Responding to the rising concern of climate change in the Everest region, the Khumbu Pasanglhamu Rural Municipality Executive Council in Solukhumbu district decided to ban the usage of plastic items less than 30 microns thickness in the region.
According to the rural municipality-issued notice, the new rule will be put in place from January 01, 2020.
Municipality officials have said that the rising number of tourists to the Khumbu region, where Mt. Everest is located, is contributing heavily to environmental problems. Tourists bring along a large quantity of non-biodegradable waste, making it difficult to manage.
The council is looking at ways to properly manage waste in the region.

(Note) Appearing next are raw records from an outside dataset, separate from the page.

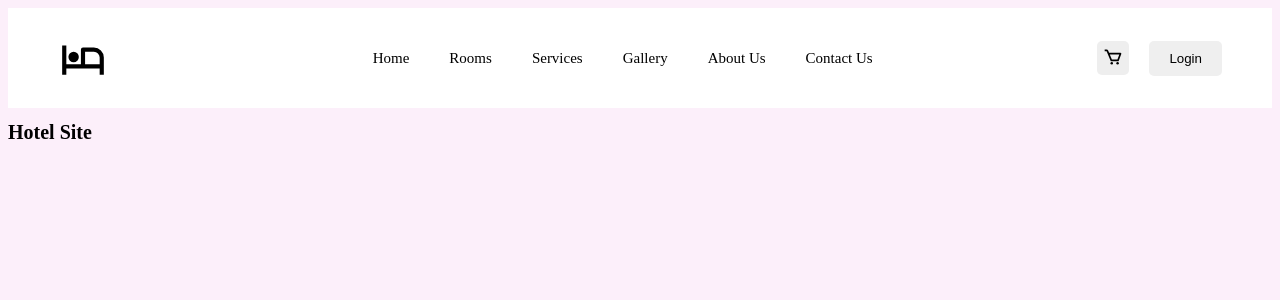
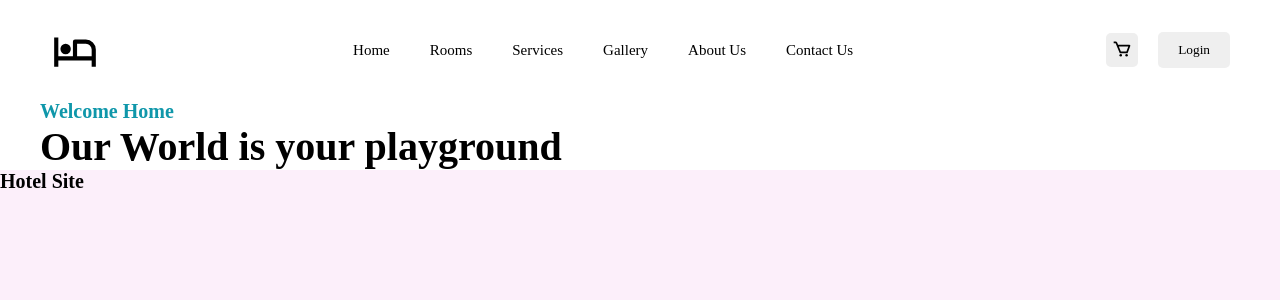
Before and after one commit to PrinceNarteh/hotel, a React (Create React App) app: page / in a window 1280 px wide. Shown: the top 300 px of the page. Built offline with nearby package versions, Linux system fonts and the light colour scheme.

Commit message:
adds common components

```diff
--- /dev/null
+++ b/src/components/home/header/Header.tsx
@@ -0,0 +1,20 @@
+import React from "react";
+import { theme } from "../../../theme/theme";
+import { Column } from "../../styles/Column";
+import { Container } from "../../styles/Container";
+import { Heading } from "../../styles/Heading";
+import { Section } from "../../styles/Section";
+import { Title } from "../../styles/Title";
+
+export const Header = () => {
+  return (
+    <Section bgColor={theme.colors.white}>
+      <Container>
+        <Column>
+          <Heading>Welcome Home</Heading>
+          <Title as="h1">Our World is your playground</Title>
+        </Column>
+      </Container>
+    </Section>
+  );
+};
--- /dev/null
+++ b/src/components/styles/Column.tsx
@@ -0,0 +1,16 @@
+import React from "react";
+import styled from "styled-components";
+
+interface ColumnProps {
+  [key: string]: any;
+  children?: React.ReactNode;
+}
+
+export const Column = ({ children, ...props }: ColumnProps) => {
+  const ColumnStyle = styled.div`
+    flex: 1;
+    ${props}
+  `;
+
+  return <ColumnStyle>{children}</ColumnStyle>;
+};
--- /dev/null
+++ b/src/components/styles/Container.tsx
@@ -0,0 +1,7 @@
+import styled from "styled-components";
+
+export const Container = styled.div`
+  max-width: 120rem;
+  margin-left: auto;
+  margin-right: auto;
+`;
--- /dev/null
+++ b/src/components/styles/Heading.tsx
@@ -0,0 +1,7 @@
+import styled from "styled-components";
+import { theme } from "../../theme/theme";
+
+export const Heading = styled.h6`
+  color: ${theme.colors.lightBlue};
+  font-size: 2rem;
+`;
--- /dev/null
+++ b/src/components/styles/Section.tsx
@@ -0,0 +1,15 @@
+import styled, { css } from "styled-components";
+
+interface SectionProps {
+  bgColor?: string;
+}
+
+export const Section = styled.section`
+  width: 100%;
+
+  ${({ bgColor }: SectionProps) =>
+    bgColor &&
+    css`
+      background-color: ${bgColor};
+    `}
+`;
--- /dev/null
+++ b/src/components/styles/Title.tsx
@@ -0,0 +1,15 @@
+import React from "react";
+import styled from "styled-components";
+
+interface TitleProps {
+  as: "h1" | "h2" | "h3" | "h4" | "h5" | "h6";
+  fontSize?: number;
+  children: React.ReactNode;
+}
+
+export const Title = ({ as, fontSize, children }: TitleProps) => {
+  const TitleStyle = styled(as)`
+    font-size: ${fontSize ? `${fontSize}rem` : `4rem`};
+  `;
+  return <TitleStyle>{children}</TitleStyle>;
+};
--- a/src/pages/Home.tsx
+++ b/src/pages/Home.tsx
@@ -1,10 +1,12 @@
 import React from "react";
+import { Header } from "../components/home/header/Header";
 import { Navbar } from "../components/navbar/Navbar";
 
 export const Home = () => {
   return (
     <>
       <Navbar />
+      <Header />
     </>
   );
 };
--- a/src/theme/globalStyle.tsx
+++ b/src/theme/globalStyle.tsx
@@ -1,11 +1,14 @@
 import { createGlobalStyle } from "styled-components";
 
 export const GlobalStyle = createGlobalStyle`
-    *,*::before,**::after{
+    *,
+    *::before,
+    *::after{
         margin: 0;
         padding: 0;
         outline: none;
         box-sizing: border-box;
+        font-family: 'Armata' , serif;
     }
 
      html {
--- /dev/null
+++ b/src/theme/theme.tsx
@@ -0,0 +1,7 @@
+export const theme = {
+  colors: {
+    armyGreen: "#063C43",
+    lightBlue: "#0F97AA",
+    white: "#fff",
+  },
+};
```
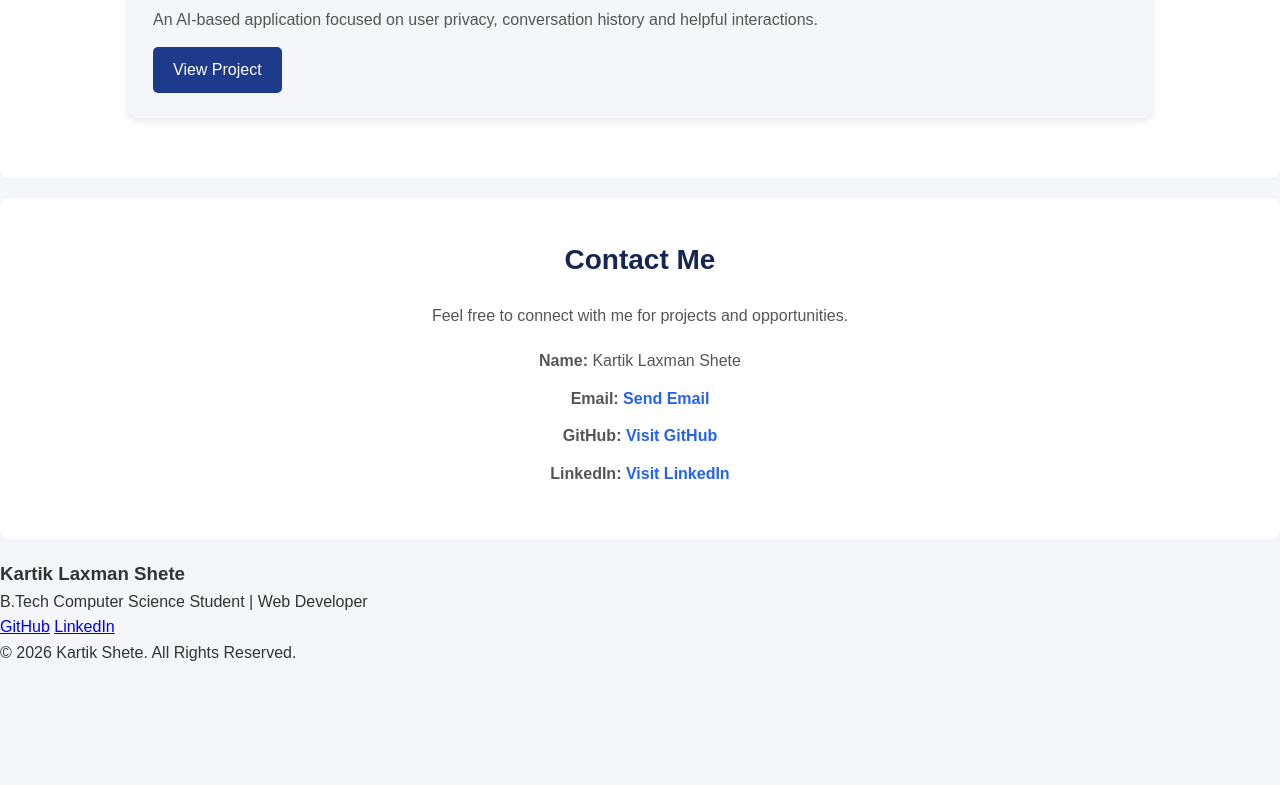
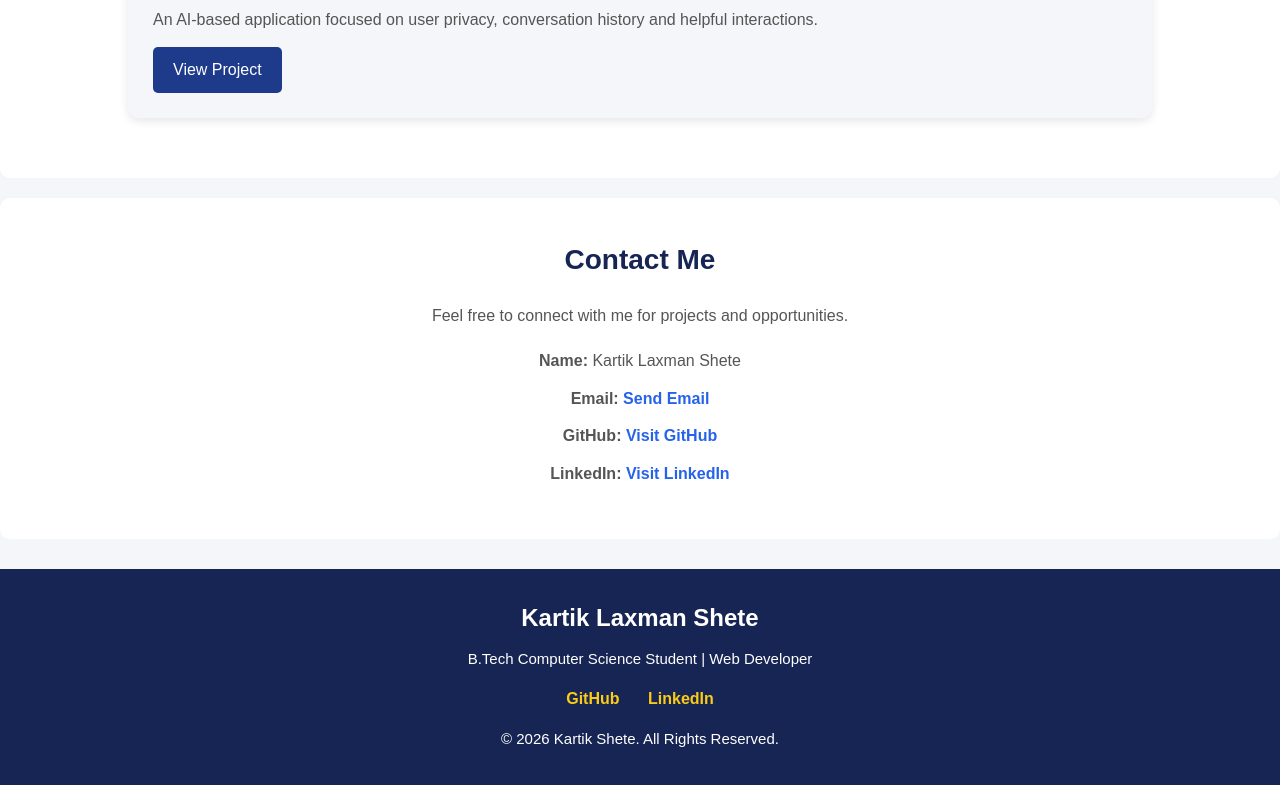
Before and after one commit to kartikshete/Github-practical-test, a plain HTML site: page index.html in a window 1280 px wide. Shown: the part 1458-2243 px from the top of the page. Before the commit the page ends 2123 px from the top, so only its background shows below. Drawn offline with Linux system fonts and the light colour scheme.

Commit message:
Add professional footer styling

```diff
--- a/style.css
+++ b/style.css
@@ -264,3 +264,38 @@ nav a:hover {
         transform: translateY(0);
     }
 }
+/* Footer Styling */
+
+footer {
+    background-color: #172554;
+    color: white;
+    text-align: center;
+    padding: 30px 20px;
+    margin-top: 30px;
+}
+
+footer h3 {
+    font-size: 24px;
+    margin-bottom: 10px;
+}
+
+footer p {
+    font-size: 15px;
+    margin: 10px 0;
+}
+
+.social-links {
+    margin: 15px 0;
+}
+
+.social-links a {
+    color: #facc15;
+    text-decoration: none;
+    margin: 0 12px;
+    font-weight: bold;
+    transition: 0.3s;
+}
+
+.social-links a:hover {
+    color: white;
+}
```
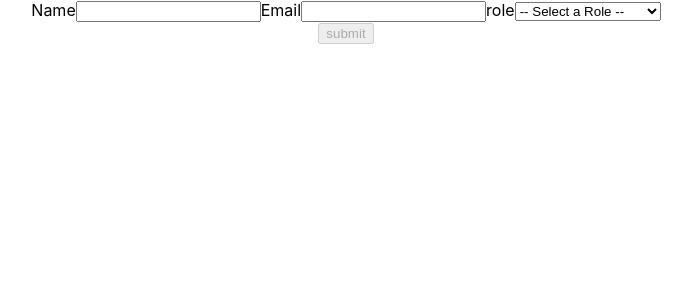
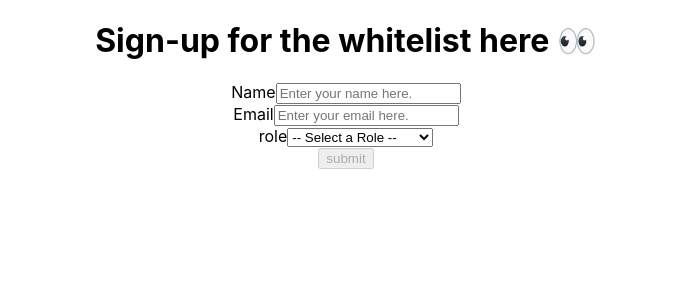
Before and after one commit to bloominstituteoftechnology/team-builder, a React (Create React App) app: page / in a window 1280 px wide. Shown: the top 300 px of the page, without its empty margins (294-986 px from the left). Built offline with nearby package versions, Linux system fonts and the light colour scheme.

Commit message:
achieved mvp

```diff
--- a/package.json
+++ b/package.json
@@ -6,6 +6,7 @@
     "@testing-library/jest-dom": "^5.15.0",
     "@testing-library/react": "^11.2.7",
     "@testing-library/user-event": "^12.8.3",
+    "axios": "^0.24.0",
     "react": "^17.0.2",
     "react-dom": "^17.0.2",
     "react-scripts": "4.0.3",
--- a/src/App.js
+++ b/src/App.js
@@ -1,42 +1,36 @@
 import './App.css';
-import React, { useState, useEffect } from 'react';
+import React, { useState } from 'react';
 import Form from './components/Form';
 
-const initialFormValues = {
-  name: '',
-  email: '',
-  role: '',
-}
-
 export default function App() {
-  const [addedMembers, setAddedMembers] = useState([]);
+  const [members, setMembers] = useState([]);
 
   // state hold values of form
-  const [formValues, setFormValues] = useState(initialFormValues);
+  const [values, setValues] = useState({name: '', email: '', role: ''});
+
+  const submitForm = () => {
+    setMembers([values, ...members]);
+  }
 
   const updateForm = (inputName, inputValue) => {
-    // implement form state updater used inside inputs' `onChange` handler that takes in name of an input and its value, and updates `formValues`
-    // [inputName] -> doesn't read as string to computer, value of inputName is a string (inputValue)
-    setFormValues({...formValues, [inputName]: inputValue});
+    setValues({ ...values, [inputName]: inputValue});
   }
 
-  const submitForm = () => {
-    // implement submit function that will be used inside form's own `onSubmit` and make a new member object that trims whitespace from name and email
-    const newMember = {
-      name: formValues.name.trim(),
-      email: formValues.email.trim(),
-      role: formValues.role
-    }
-  }
-
-
   return (
-    <div className="App">
+    <div className='App'>
+      <h1>Sign-up for the whitelist here 👀</h1>
       <Form
-        values={formValues}
-        // update={updateForm}
-        // submit={submitForm}
+        values={values}
+        update={updateForm}
+        submit={submitForm}
       />
+      {members.map((member, idx) => {
+        return (
+          <div key={idx}>
+            {member.email}, {member.name}, {member.role}
+          </div>
+        )
+      })}
     </div>
-  );
+  )
 }
--- a/src/components/Form.js
+++ b/src/components/Form.js
@@ -5,11 +5,11 @@ export default function Form(props) {
 
     const onChange = evt => {
         // pull name of input from event object
-        const userName = evt.target.userName;
+        const name = evt.target.name;
         // pull value of input from event object
-        const { value } = evt.target;
+        const value = evt.target.value;
         // use the `update` callback coming in through props
-        update(userName, value);
+        update(name, value);
     }
 
     const onSubmit = evt => {
@@ -22,31 +22,33 @@ export default function Form(props) {
             <div className='form-group inputs'>
                 <label>Name
                     <input
+                        placeholder="Enter your name here."
                         type="text"
                         name="name"
                         value={values.name}
                         onChange={onChange}
                     />
                 </label>
-
+                <br></br>
                 <label>Email
                     <input
+                        placeholder="Enter your email here."
                         type="email"
                         name="email"
                         value={values.email}
                         onChange={onChange}
                     />
                 </label>
-
+                <br></br>
                 <label>role
-                    <select value={values.role} name="role" onChange={onChange} >
+                    <select placeholder="Choose your role here." value={values.role} name="role" onChange={onChange} >
                         <option value=''>-- Select a Role --</option>
                         <option value="Front-End Developer">Front-End Developer</option>
                         <option value="Back-End Developer">Back-End Developer</option>
                         <option value="Full-Stack Developer">Full-Stack Developer</option>
                     </select>
                 </label>
-
+                <br></br>
                 <div className='submit'>
                     <button disabled={!values.name || !values.email || !values.role}>submit</button>
                 </div>
--- a/src/index.js
+++ b/src/index.js
@@ -5,9 +5,9 @@ import App from './App';
 import reportWebVitals from './reportWebVitals';
 
 ReactDOM.render(
-  <>
+  <div className = 'container'>
     <App />
-  </>
+  </div>
   , document.getElementById('root')
 );
 
```
Also changed, not shown: 1 other file (tests, documents, lock files or other folders).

Once this is done, it will hold a meeting with all airline companies and trekking companies operating in Nepal informing them of the ban and its implementation.
“All types of plastic bags, bottles and items not meeting the given standard will be banned here. Anyone using banned plastic items will be fined,” said Ganesh Ghimire, Chief Administrative Officer, Khumbu Pasanglhamu Rural Municipality.
“But plastic items that are more than 30 microns thick will be allowed,” he added.
A section of the notice reads, “Items like Coke, Fanta, Sprite and other beverages in plastic bottles will not be allowed. But beverages in metal cans will be allowed.”
Besides, the municipality is stepping up its action against plastic ban usage by providing Khumbu region households with five different types and sizes of plastic bags for daily usage.
Also the locals are given a deadline until January 01, 2019 to get rid of all the plastic items they ordered for this tourism season.
Earlier in 1999, the municipality had issued a similar ban. However, the restriction wasn’t effective due to government’s failure in implementation and locals failure to comply with the rule.
“The locals are now really concerned about climate change issues and excessive pollution in the Khumbu region, so this time the ban will be effective,” said Ghimire.
Recently in April this year, the Nepal Army collected 2 tons of trash from the World’s highest peak. Out of this, 1 ton was non-biodegradable waste.